▸ What to work on:
Set each entry down verbatim, omitting images.

▸ Web page revision data:
────────────────────────────────────────

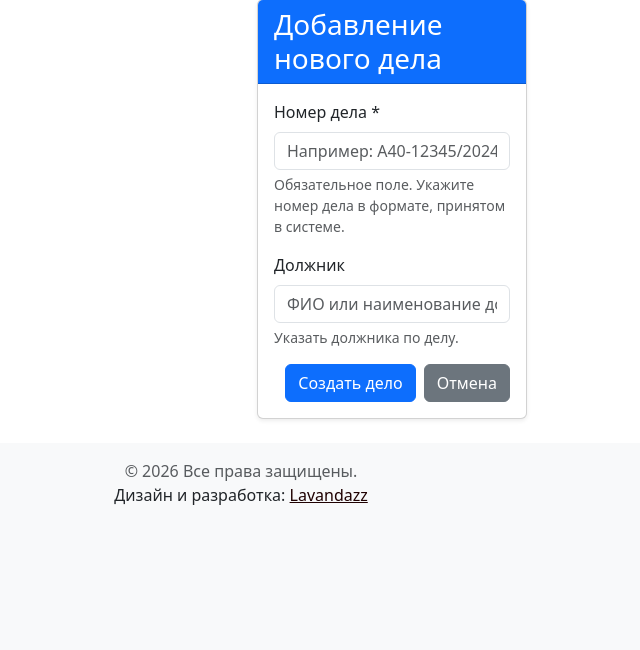
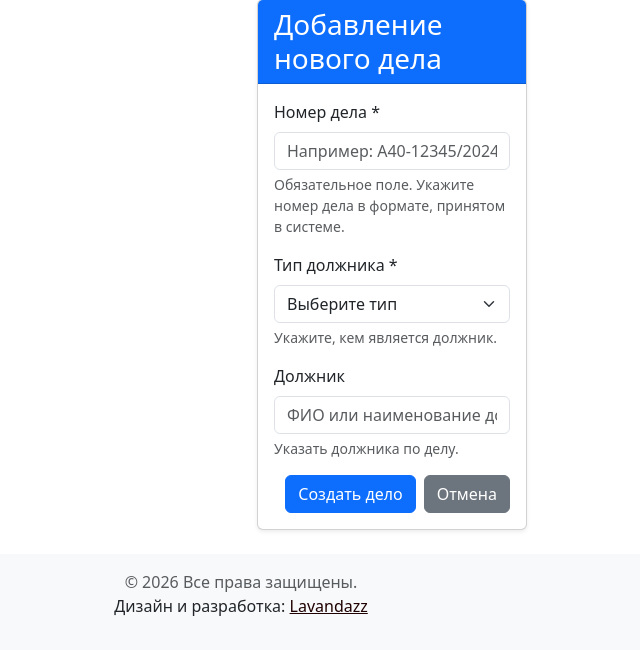
Before and after one commit to Lavandazz/def_manager, a Python web app: template app/templates/case/add_case.html in a window 1280 px wide. Shown: the part 337-987 px from the top of the page, without its empty margins (399-1039 px from the left). Before the commit the page ends 842 px from the top, so only its background shows below. Run offline with Jinja, Linux system fonts and the light colour scheme; the template is opened without the code that fills it, so the values that code supplies are empty.

Commit message:
В форму создания дела добавлено поле с типом должника (юр или физ лицо)

```diff
--- a/app/routers/html/case.py
+++ b/app/routers/html/case.py
@@ -36,12 +36,13 @@ async def add_case_form(
 async def add_case(
     request: Request,
     number_case: str = Form(),
+    debtor_type: str = Form(),
     debtor: str = Form(),
     user: User = Depends(get_optional_user),
     case_service: CaseService = Depends(get_case_service)
     ):
     """
-    Отображение страницы для введения номера дела
+    Создание номера дела
     """
     ###
     ### Переделать форму через пайдантик с валидацией номера дела
@@ -63,7 +64,8 @@ async def add_case(
             context,
             status_code=400
         )
-
+    debtor_type = debtor_type  # 'legal' или 'physical'
+    print("тип должника", debtor_type)
     new_case = Case(
     number_case=number_case,
     debtor=debtor,
--- a/app/templates/case/add_case.html
+++ b/app/templates/case/add_case.html
@@ -18,6 +18,15 @@
                         <div class="form-text">Обязательное поле. Укажите номер дела в формате, принятом в системе.</div>
                     </div>
                     <div class="mb-3">
+                        <label for="debtor_type" class="form-label">Тип должника *</label>
+                        <select class="form-select" id="debtor_type" name="debtor_type" required>
+                            <option value="" disabled selected>Выберите тип</option>
+                            <option value="legal">Юридическое лицо</option>
+                            <option value="physical">Физическое лицо</option>
+                        </select>
+                        <div class="form-text">Укажите, кем является должник.</div>
+                    </div>
+                    <div class="mb-3">
                         <label for="debtor" class="form-label">Должник</label>
                         <input type="text" class="form-control" id="debtor" name="debtor"
                                placeholder="ФИО или наименование должника">
```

────────────────────────────────────────

▸ Answer section:
Before and after one commit to Lavandazz/def_manager, a Python web app: template app/templates/case/add_case.html in a window 1280 px wide. Shown: the part 337-987 px from the top of the page, without its empty margins (399-1039 px from the left). Before the commit the page ends 842 px from the top, so only its background shows below. Run offline with Jinja, Linux system fonts and the light colour scheme; the template is opened without the code that fills it, so the values that code supplies are empty.

Commit message:
В форму создания дела добавлено поле с типом должника (юр или физ лицо)

```diff
--- a/app/routers/html/case.py
+++ b/app/routers/html/case.py
@@ -36,12 +36,13 @@ async def add_case_form(
 async def add_case(
     request: Request,
     number_case: str = Form(),
+    debtor_type: str = Form(),
     debtor: str = Form(),
     user: User = Depends(get_optional_user),
     case_service: CaseService = Depends(get_case_service)
     ):
     """
-    Отображение страницы для введения номера дела
+    Создание номера дела
     """
     ###
     ### Переделать форму через пайдантик с валидацией номера дела
@@ -63,7 +64,8 @@ async def add_case(
             context,
             status_code=400
         )
-
+    debtor_type = debtor_type  # 'legal' или 'physical'
+    print("тип должника", debtor_type)
     new_case = Case(
     number_case=number_case,
     debtor=debtor,
--- a/app/templates/case/add_case.html
+++ b/app/templates/case/add_case.html
@@ -18,6 +18,15 @@
                         <div class="form-text">Обязательное поле. Укажите номер дела в формате, принятом в системе.</div>
                     </div>
                     <div class="mb-3">
+                        <label for="debtor_type" class="form-label">Тип должника *</label>
+                        <select class="form-select" id="debtor_type" name="debtor_type" required>
+                            <option value="" disabled selected>Выберите тип</option>
+                            <option value="legal">Юридическое лицо</option>
+                            <option value="physical">Физическое лицо</option>
+                        </select>
+                        <div class="form-text">Укажите, кем является должник.</div>
+                    </div>
+                    <div class="mb-3">
                         <label for="debtor" class="form-label">Должник</label>
                         <input type="text" class="form-control" id="debtor" name="debtor"
                                placeholder="ФИО или наименование должника">
```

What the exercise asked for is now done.